Among prominent Israelis interviewed are Defense Minister Amir Peretz, a former mayor of Sderot; Danny Gold, lead project manager for Iron Dome and head of research and development at the Ministry of Defense; and Benny Gantz, IDF chief of general staff from 2011 to 2015.
There is also an interview with Ashraf al-Ajrami — identified first as “Gaza resident” and then as minister of prisoners’ affairs for the Palestinian Authority from 2007 to 2009 — speaking about the impact of conflict on Gaza, as well as Hamas’ rise to leadership. He is the sole voice of “on the ground” Gaza and provides valuable but disturbing insight into how Hamas seized control and amplified the violence.

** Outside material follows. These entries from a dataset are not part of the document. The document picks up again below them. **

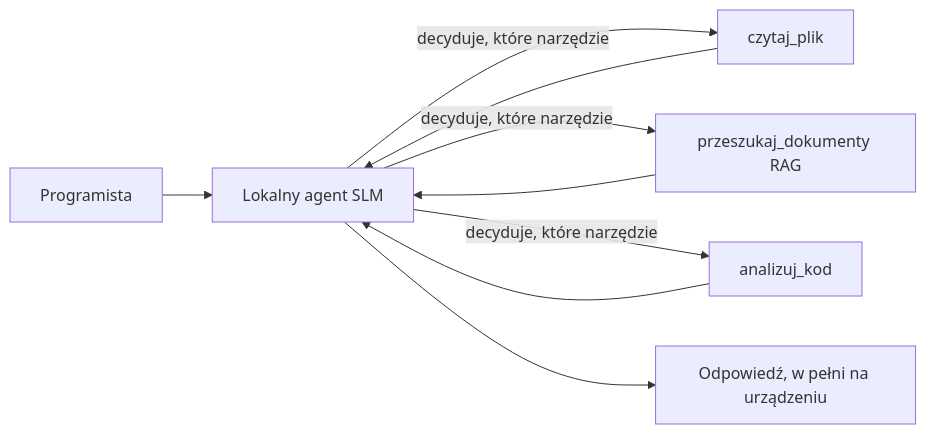
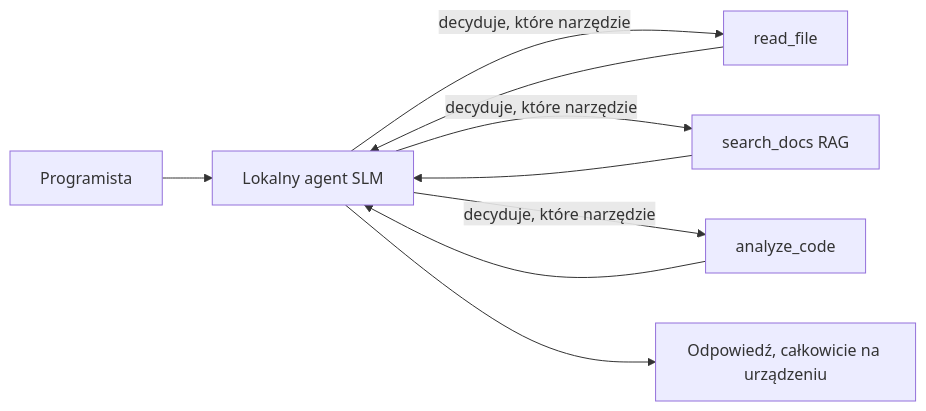
Before and after one commit to microsoft/ai-agents-for-beginners: the first of 4 diagrams in translations/pl/17-creating-local-ai-agents/README.md, drawn with Mermaid. The commit also changed other lines of this file and 47 other files, not shown here.

````diff
--- a/translations/pl/17-creating-local-ai-agents/README.md
+++ b/translations/pl/17-creating-local-ai-agents/README.md
@@ -66,11 +66,11 @@
 ```mermaid
 flowchart LR
     U[Programista] --> A[Lokalny agent SLM]
-    A -->|decyduje, które narzędzie| T1[czytaj_plik]
-    A -->|decyduje, które narzędzie| T2[przeszukaj_dokumenty RAG]
-    A -->|decyduje, które narzędzie| T3[analizuj_kod]
+    A -->|decyduje, które narzędzie| T1[read_file]
+    A -->|decyduje, które narzędzie| T2[search_docs RAG]
+    A -->|decyduje, które narzędzie| T3[analyze_code]
     T1 --> A
     T2 --> A
     T3 --> A
-    A --> R[Odpowiedź, w pełni na urządzeniu]
+    A --> R[Odpowiedź, całkowicie na urządzeniu]
 ```
````
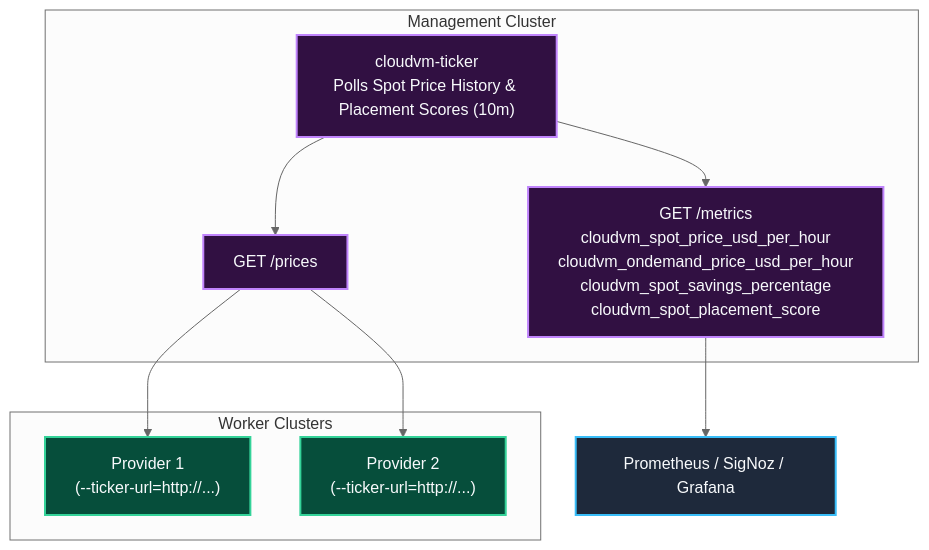
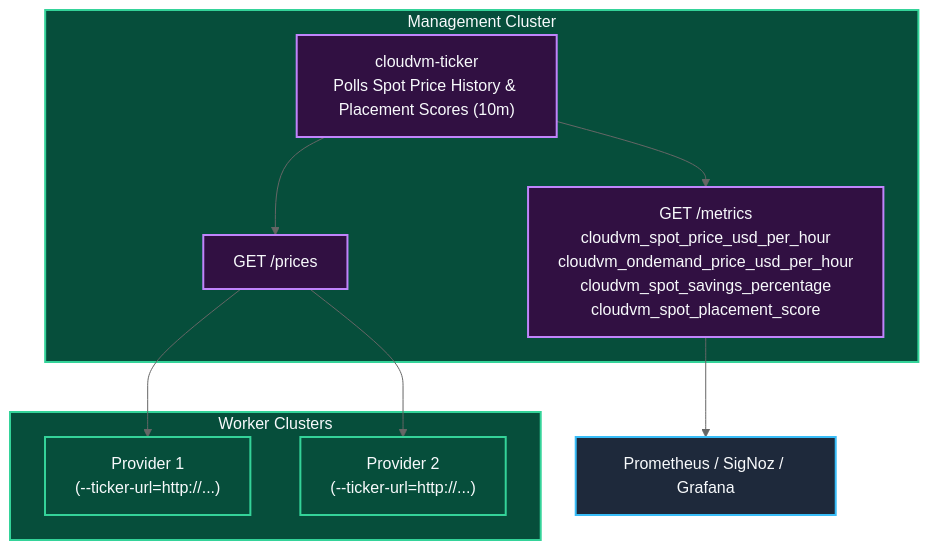
The eighth of 8 diagrams in readme.md (simonepri/interlink-cloudvm-plugin), drawn with Mermaid (neutral theme) before and after one commit. The commit also changed other lines of this file and 16 other files, not shown here.

````diff
--- a/readme.md
+++ b/readme.md
@@ -270,26 +270,26 @@
 ```mermaid
 flowchart TD
     classDef central fill:#311042,stroke:#C084FC,stroke-width:2px,color:#F8FAFC
-    classDef cell fill:#064E3B,stroke:#34D399,stroke-width:2px,color:#F8FAFC
+    classDef cluster fill:#064E3B,stroke:#34D399,stroke-width:2px,color:#F8FAFC
     classDef otel fill:#1E293B,stroke:#38BDF8,stroke-width:2px,color:#F8FAFC
 
     subgraph Central["Management Cluster"]
         Ticker["cloudvm-ticker
 Polls Spot Price History & Placement Scores (10m)"]:::central
         Ticker --> HTTP["GET /prices"]:::central
         Ticker --> Metrics["GET /metrics
 cloudvm_spot_price_usd_per_hour
 cloudvm_ondemand_price_usd_per_hour
 cloudvm_spot_savings_percentage
 cloudvm_spot_placement_score"]:::central
     end
 
     Metrics --> OTEL["Prometheus / SigNoz / Grafana"]:::otel
 
-    subgraph Cells["Worker Clusters"]
-        HTTP --> Cell1["Provider 1
-(--ticker-url=http://...)"]:::cell
-        HTTP --> Cell2["Provider 2
-(--ticker-url=http://...)"]:::cell
+    subgraph Clusters["Worker Clusters"]
+        HTTP --> Cluster1["Provider 1
+(--ticker-url=http://...)"]:::cluster
+        HTTP --> Cluster2["Provider 2
+(--ticker-url=http://...)"]:::cluster
     end
 ```
````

But overall, this is an Israeli narrative on how Iron Dome has helped mitigate the impact of rockets from Gaza by intercepting more than 1,200 missiles.
In the episode “Death From Above,” the death of a 4-year-old prompts Israel’s Ministry of Defense to examine how to further protect southern communities from indiscriminate rocket attacks. “The Heavens Can Wait” chronicles the rise of Hamas in Gaza and the increase of rocket attacks in Southern Israel and the choice between the Nautilus, an American laser system, and Iron Dome, which at the time seems impossible. “The Sheltering Sky” charts the implementation of Iron Dome and assesses its impact.
The series contains facts and anecdotes, some of them more quirky than you might expect in a sobering documentary about a quest to develop defense technology that chronicles violent loss and citizen unrest. For instance, the system was almost named Kippat Zahav, or “Gold Dome,” but Danny Gold thought it sounded too fancy and didn’t want people to think he’d named it after himself. At another point, Iron Dome inventor Chanoch Levin shares how he was inspired by his son’s remote-controlled car when he realized that several of the toy car’s parts were similar to the parts needed for the missile. “It’s the first missile in the world with parts from Toys R Us,” Levin said.
The series also shows the impact on Israel’s children. A cartoon features an animated missile that explains how Iron Dome works. One scene shows children singing about the red-alert system that tells them to “hurry, hurry, hurry, to a secure place; hurry, hurry, hurry, because now it’s a little dangerous,” and after they hear the “boom, efshar lakum,” they can get up from their crouched, under-desk protective positions.
The Iron Dome system has its naysayers, most prominently aerospace engineer Moti Sheffer, a 50-year veteran of Rafael Advanced Defense Systems, who calls the project a sham, the results exaggerated and the interceptions a “sound and light show.”
The Izzy media kit maintains that Iron Dome has an overall accuracy rate of at least 85 percent. Each Iron Dome battery costs about $100 million, and each missile within the battery costs $50,000, according to press materials. The system is designed to intercept and destroy short-range rockets and artillery shells fired from distances as close as 2½ miles and as far as 43 miles. But Sderot is still under attack, and former mayor Eli Moyal calls Iron Dome a tool, not a policy.
“In order to solve the problem with Gaza, we need a policy…either use all our might in a military operation and uproot the problem or strive for peace with all our might. Not in between,” Moyal said.